Note  Also note that, while atlas may seem huge/complex and archaic, all that is needed is porting Map.cxx - which is really just 600 lines of self-contained C++ code, because it's a standalone executable - and it deals with all the parsing/scenery processing using atlas APIs, so given that it's designed to run in a separate process, it could also easily run outside the fgfs main loop, i.e. as part of an OSG ReaderWriter plugin, at which point it would become trivial to also support BTG files at the canvas/image level, because the plugin would process the BTG files using Map.cxx:

This would also mean that Phi could use an atlas/map based back-end for the creation of maps based on actual FlightGear scenery, as per Torsten's original idea.[20]

atlas isn't "obsolete" - it just works "as is". What it provides ? A moving map, and in fact an accurate moving map - because it contains its own terrain processing routines that "parse" FlightGear scenery/terrain to render moving map charts interactively, and it does so in a different process (out of the FlightGear main loop), so can easily use other cores.

These days, it may admittedly seem redundant and even irrelevant thanks to options like Phi and/or Azure.

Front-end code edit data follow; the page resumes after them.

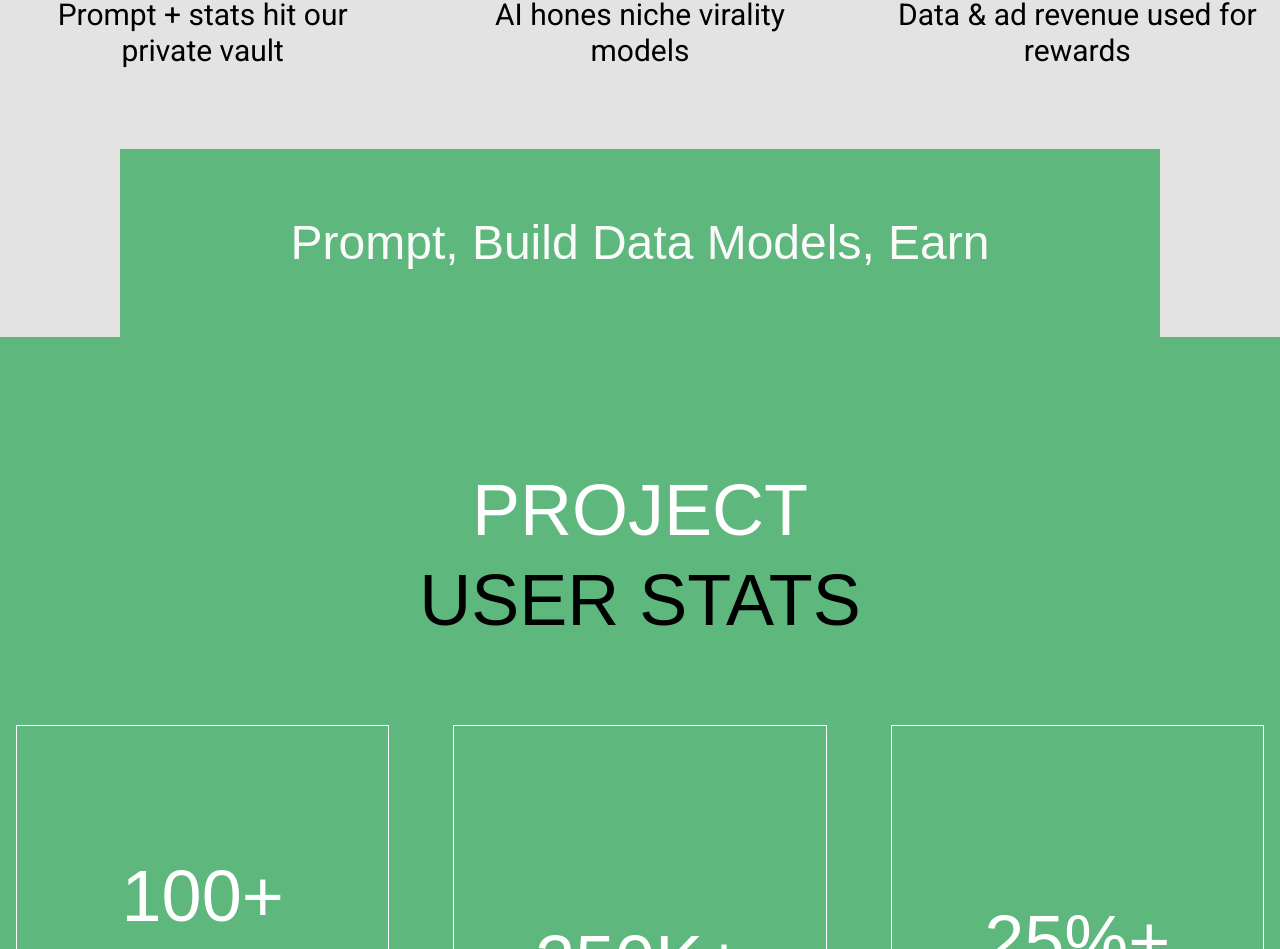
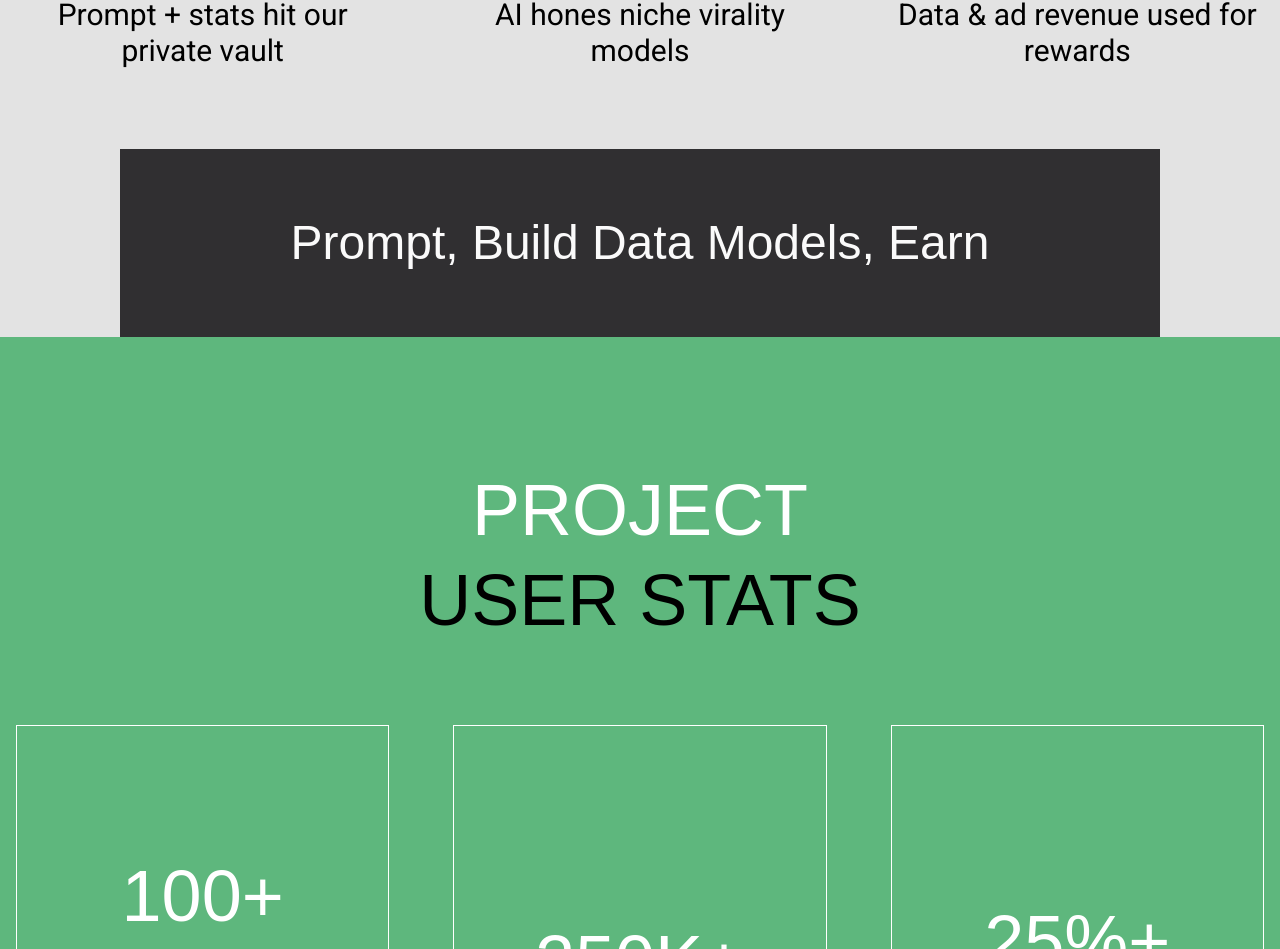
Before and after one commit to nicotordev/quoteai, a Next.js app: page / in a window 1280 px wide. Shown: the part 1766-2715 px from the top of the page. Built offline with nearby package versions, Linux system fonts and the light colour scheme; a web font is replaced by a local one.

Commit message:
Update background color of the landing page section for improved visual consistency and contrast. Adjust styles to align with the overall design theme.

```diff
--- a/app/page.tsx
+++ b/app/page.tsx
@@ -140,7 +140,7 @@ export default function Home() {
             ))}
           </div>
 
-          <div className="bg-[#5EB77D] w-full lg:w-5/6 mx-auto py-8 sm:py-12 lg:py-16 flex items-center justify-center px-4">
+          <div className="bg-[#302F31] w-full lg:w-5/6 mx-auto py-8 sm:py-12 lg:py-16 flex items-center justify-center px-4">
             <h3 className="font-zen-dots text-xl sm:text-2xl md:text-3xl lg:text-4xl xl:text-5xl leading-tight text-[#fafafa] text-center">
               Prompt, Build Data Models, Earn
             </h3>
```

But the truth is, atlas remains relevant, because it processes actual FlightGear terrain files to create those charts, but also because it's an "offline" application, you don't need a high bandwidth internet connection - it will even work without an internet connection.

As a matter of fact, the right thing to do would be absorb atlas/map into simgear and use it in-sim to dynamically create charts "on demand", which would then include "up to date" airport charts (think runways, taxiways, frequencies etc) - but that would also mean updating atlas, because it's still from the early pre-OSG days, i.e. is using legacy OpenGL[21]